The MEA has the advantage to directly record spiking activity of RGCs with high temporal resolution as well as to record over a long period of time (since there is no photobleaching caused by the laser), yet, its spatial resolution is fairly low compared to two-photon imaging. Also, identifying specific cell types is more challenging, however, recording activity over a long duration enables to identify RGC receptive fields (RFs), i.e., the sensory space that can elicit neuronal responses when stimulated. These RFs provide important information about RGC spatial-temporal features. Since estimating RFs is difficult with two-photon imaging due to the limited recording time, combining these two datasets, will help us to obtain valuable insights about the temporal-spatial features of the effect on NO-induced cGMP modulation in RGCs.
One highlight of my research stay in Paris was that we recorded from mouse lemur retinae. Close to Paris, there is a mouse lemur colony, which has been able to breed them since the 70s. The special aspect about mouse lemurs is that they are the smallest living primates with a total body size of less than 27cm.
The working environment in the lab of Olivier Marre was very vivid and enabled a productive exchange of knowledge. I received a lot of useful input regarding my project and was supported in any possible way. Additionally, I have been able to further develop and improve my analytical and quantitative skills.
Aside the research in the lab, I could enjoy all facets of Paris by visiting many of its museums such as the L’Orangerie and Grande Galerie de l’Évolution. Also, I could learn and practice a little French.
I would like to thank the GRK 2381 for providing financial support for my research stay in the beautiful city of Paris.
Research Stay Montpellier, France 2021
Doctoral Fellow: Philine Marchetta (1st Cohort)
From September to December 2021, I had the pleasure to work in the laboratory of Prof. Dr. Jean-Luc Puel at the Institute of Neuroscience in Montpellier. Prof. Puel leads the research team "Audition", which among others deals with the logic of sound coding.

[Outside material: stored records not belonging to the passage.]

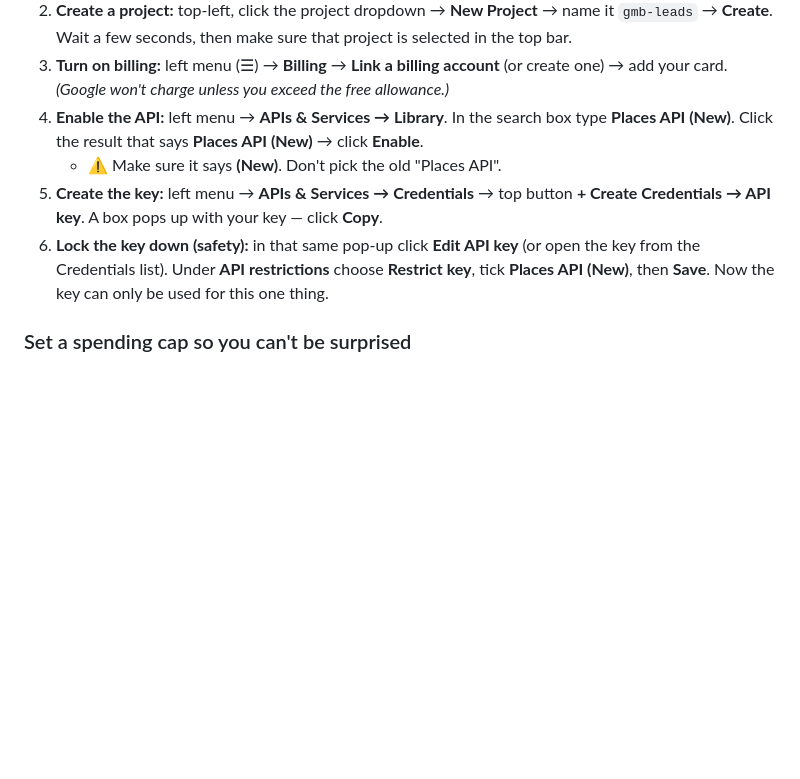
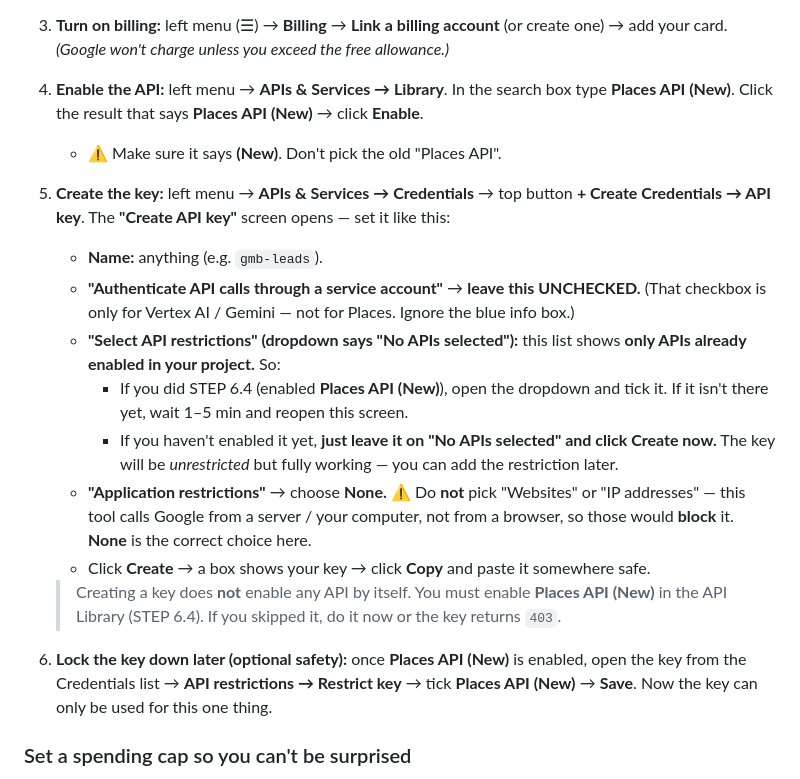
Before and after one commit to sanmol916/gap-finder, a Markdown page: gmb-leads/SETUP_GUIDE.md, the part around the change. GitHub-like rendering; blank space fills up the shorter version.

Commit message:
Clarify the Create API key screen (service account, restrictions, None)
- SETUP_GUIDE.md: exact choices on the Create API key screen - leave service
  account unchecked, API restrictions empty is OK, Application restrictions = None
- DEPLOY_VERCEL.md: matching note for the No APIs selected dropdown

```diff
--- a/gmb-leads/SETUP_GUIDE.md
+++ b/gmb-leads/SETUP_GUIDE.md
@@ -115,10 +115,26 @@ It made **zero** Google calls, so it's completely free.
    **Places API (New)**. Click the result that says **Places API (New)** → click **Enable**.
    - ⚠️ Make sure it says **(New)**. Don't pick the old "Places API".
 5. **Create the key:** left menu → **APIs & Services → Credentials** → top button
-   **+ Create Credentials → API key**. A box pops up with your key — click **Copy**.
-6. **Lock the key down (safety):** in that same pop-up click **Edit API key** (or open the key
-   from the Credentials list). Under **API restrictions** choose **Restrict key**, tick
-   **Places API (New)**, then **Save**. Now the key can only be used for this one thing.
+   **+ Create Credentials → API key**. The **"Create API key"** screen opens — set it like this:
+   - **Name:** anything (e.g. `gmb-leads`).
+   - **"Authenticate API calls through a service account"** → **leave this UNCHECKED.**
+     (That checkbox is only for Vertex AI / Gemini — not for Places. Ignore the blue info box.)
+   - **"Select API restrictions" (dropdown says "No APIs selected"):** this list shows **only
+     APIs already enabled in your project.** So:
+       - If you did STEP 6.4 (enabled **Places API (New)**), open the dropdown and tick it. If it
+         isn't there yet, wait 1–5 min and reopen this screen.
+       - If you haven't enabled it yet, **just leave it on "No APIs selected" and click Create now.**
+         The key will be *unrestricted* but fully working — you can add the restriction later.
+   - **"Application restrictions"** → choose **None.**
+     ⚠️ Do **not** pick "Websites" or "IP addresses" — this tool calls Google from a server / your
+     computer, not from a browser, so those would **block** it. **None** is the correct choice here.
+   - Click **Create** → a box shows your key → click **Copy** and paste it somewhere safe.
+
+   > Creating a key does **not** enable any API by itself. You must enable **Places API (New)**
+   > in the API Library (STEP 6.4). If you skipped it, do it now or the key returns `403`.
+6. **Lock the key down later (optional safety):** once **Places API (New)** is enabled, open the
+   key from the Credentials list → **API restrictions → Restrict key** → tick **Places API (New)**
+   → **Save**. Now the key can only be used for this one thing.
 
 ### Set a spending cap so you can't be surprised
 1. **Budget alert:** left menu → **Billing → Budgets & alerts → Create budget** → set amount
```
Also changed, not shown: gmb-leads/DEPLOY_VERCEL.md (+12 -0 lines).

One of the mouse models I used during my PhD is the BdnfPax2 KO mouse, which has normal "basic auditory function" but reduced precise temporal auditory resolution that affects cognition and behavior (Eckert, Marchetta et al. 2021, Front. Mol. Neurosc.). My aim was to determine the (dys)function of afferent auditory nerve fibers (ANFs) in these animals, which represent the first postsynaptic contact to sensory hair cells in the cochlea, the inner hair cells. These ANFs can be classified in fibers with a high spontaneous firing rate that have a low detection threshold and others with a low spontaneous firing rate and a high threshold – both of them are important for sound coding of the entire dynamic range. While single ANF recording is very complicated in mice and also too invasive for non-final experiments, the Puel-lab constructed a good alternative. Here the neuronal activity was measured at the round window of the cochlea as a peri-stimulus time response (PSTR) (Huet et al. 2022, J. Neurosci). With the help of Dr. Jérôme Bourien and Dr. Artem Diuba, I improved my round-window-surgery skills in mice, learned how to set the measurement parameters to measure PSTR and did the corresponding data analysis in MatLab.
With the PSTR, I learned a valuable technique, which I am now establishing in our lab in Tübingen. In addition, good scientific contacts were made with Montpellier, and of course I enjoyed the beautiful Camargue and learned a little French on the side.
I would like to thank the GRK 2381 for providing financial support for this research stay.